Publish date: 16 May 2022

Robot-assisted surgery used to perform bladder cancer removal and reconstruction enables patients to recover far more quickly and spend significantly (20%) less time in hospital, concludes a first-of-its kind clinical trial led by UCLH, UCL and the University of Sheffield, and funded by The Urology Foundation and the Champniss Foundation.

The study, published in the Journal of the American Medical Association, also found robotic surgery reduced the chance of readmission by half (52%), and revealed a “striking” four-fold (77%) reduction in prevalence of blood clots (deep vein thrombus & pulmonary emboli) – a significant cause of health decline and morbidity – when compared to patients who had open surgery.

Patients’ physical activity – assessed by daily steps tracked on a wearable smart sensor – and their stamina and quality of life also increased.

Researchers say the findings provide the strongest evidence so far of the patient benefit of robot-assisted surgery and are now urging the National Institute of Clinical Excellence (NICE) to make it available as a clinical option across the UK for all major abdominal surgery including colorectal, gastro-intestinal, and gynaecological.

Co-Chief Investigator, Professor John Kelly, consultant surgeon at UCLH and Professor of Uro-Oncology at UCL, said: “Despite robot-assisted surgery becoming more widely available, there has been no significant clinical evaluation of its overall benefit to patients’ recovery.

“In this study we wanted to establish if robot-assisted surgery, when compared to open surgery reduced time spent in hospital, reduced readmissions, and led to better levels of fitness and a quality of life; on all counts this was shown.

“An unexpected finding was the striking reduction in blood clots in patients receiving robotic surgery; this indicates a safe surgery with patients benefiting from far less complications, early mobilisation and a quicker return to normal life.”

Unlike open surgery, where a surgeon works directly on a patient and involves large incisions in the skin and muscle, robot-assisted surgery allows surgeons to guide minimally invasive instruments remotely using a console and aided by 3D view. It is currently only available in a small number of UK hospitals.

Open surgery remains the NICE “gold standard” recommendation for highly complex surgery, though the research team hope this could change.

Professor Kelly added: “In light of the positive findings, the perception of open surgery as the gold standard for major surgery is now being challenged for the first time. We hope that all eligible patients needing major abdominal operations can now be offered the option of having robotic surgery.”

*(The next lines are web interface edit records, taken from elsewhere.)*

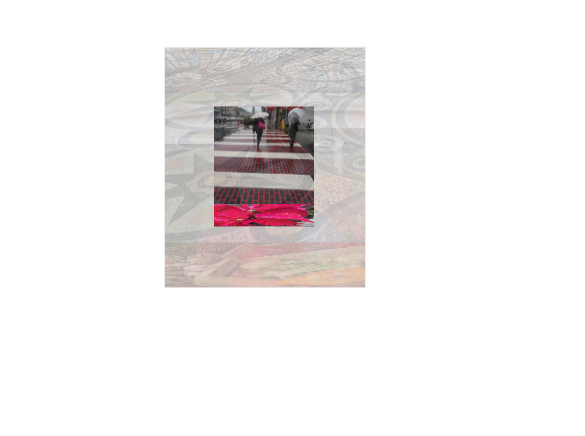
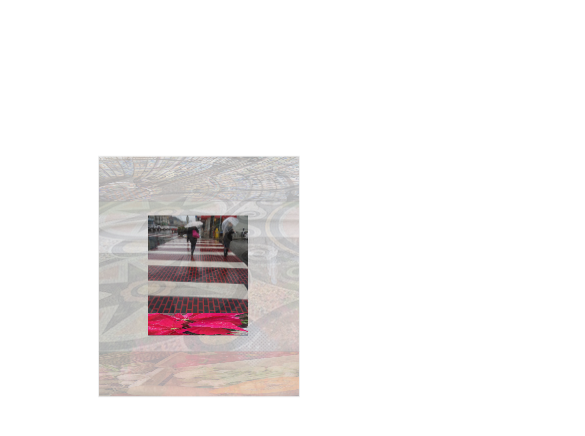
Before and after one commit to AbrahamPH16/Cubo3DMagic, a plain HTML site: page src/index.html in a window 390 px wide. Shown: the top 436 px of the page, 585 px wide, since content can reach past the window. Drawn offline with Linux system fonts and the light colour scheme.

Commit message:
Agrege mediaQuery para responsive

```diff
--- a/css/style.css
+++ b/css/style.css
@@ -32,7 +32,7 @@ li{
     background-size: 100% 100%;
     position: absolute;
     margin-left: 42%;
-    margin-top: 22%;
+    margin-top: 13%;
     -webkit-transform-style: preserve-3d;
     -webkit-transform: rotateX(13deg);
     -webkit-animation: move 5s linear infinite;
@@ -225,3 +225,10 @@ li{
         -webkit-transform: rotateX(13deg) rotateY(360deg);
     }
 }
+
+@media screen and (max-width:425px){
+    .box{
+        margin-left: 25%;
+        margin-top: 50%;
+    }
+}
--- a/src/index.html
+++ b/src/index.html
@@ -4,7 +4,7 @@
 <head>
     <meta charset="UTF-8">
     <meta name="viewport" content="width=device-width, initial-scale=1.0">
-    <title>Deneb</title>
+    <title>Cubo 3D</title>
     <link rel="stylesheet" href="../css/style.css">
 </head>
 <body>
```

Bladder cancer is where a growth of abnormal tissue, known as a tumour, develops in the bladder lining. In some cases, the tumour spreads into the bladder muscle and can lead to secondary cancer in other parts of the body. About 10,000 people are diagnosed with bladder cancer in the UK every year and over 3,000 bladder removals and reconstructions are performed. It is one of the most expensive cancers to manage

Trial findings

Across nine UK hospitals, 338 patients with non-metastatic bladder cancer were randomised into two groups: 169 patients had robot-assisted radical cystectomy (bladder removal) with intracorporeal reconstruction (process of taking section of bowel to make new bladder), and 169 patients open radical cystectomy.

The trial’s primary end-point was length of stay in hospital post-surgery. On average, the robot-assisted group stayed eight days in hospital, this compared to 10 days for the open surgery group – so a 20% reduction.  Readmittance to hospital within 90 days of surgery was also significantly reduced – 21% for the robot-assisted group vs 32% for open.

A further 20 secondary outcomes were assessed at 90 days, six- and 12-months post-surgery. These included blood clot prevalence, wound complications, quality of life, disability, stamina, activity levels, and survival (morbidity). All secondary outcomes were improved by robot-assisted surgery or, if not improved, almost equal to open surgery. 

This study, and previous studies, show both robot-assisted and open surgery are equally as effective in regards cancer recurrence and length of survival.

The research team is conducting a health economic analysis to establish the quality-adjusted life year (QALY), which incorporates the impact on both the quantity and quality of life.

Patient story

Frances Christensen Essendon, from Hertfordshire, said: “I was diagnosed with bladder cancer and after a course of chemotherapy it was suggested that I have my bladder removed.  Under professor John Kelly I underwent robotic surgery to remove my native bladder which was replaced with a new bladder made out of bowel. The operation was a success, and I was up and walking soon after surgery.  Having had the operation in April I was back to work and the gym in the middle of June. I have gone on to lead a normal active life and am eternally grateful to Prof Kelly and his team for their care and support.”

Image: Frances Christensen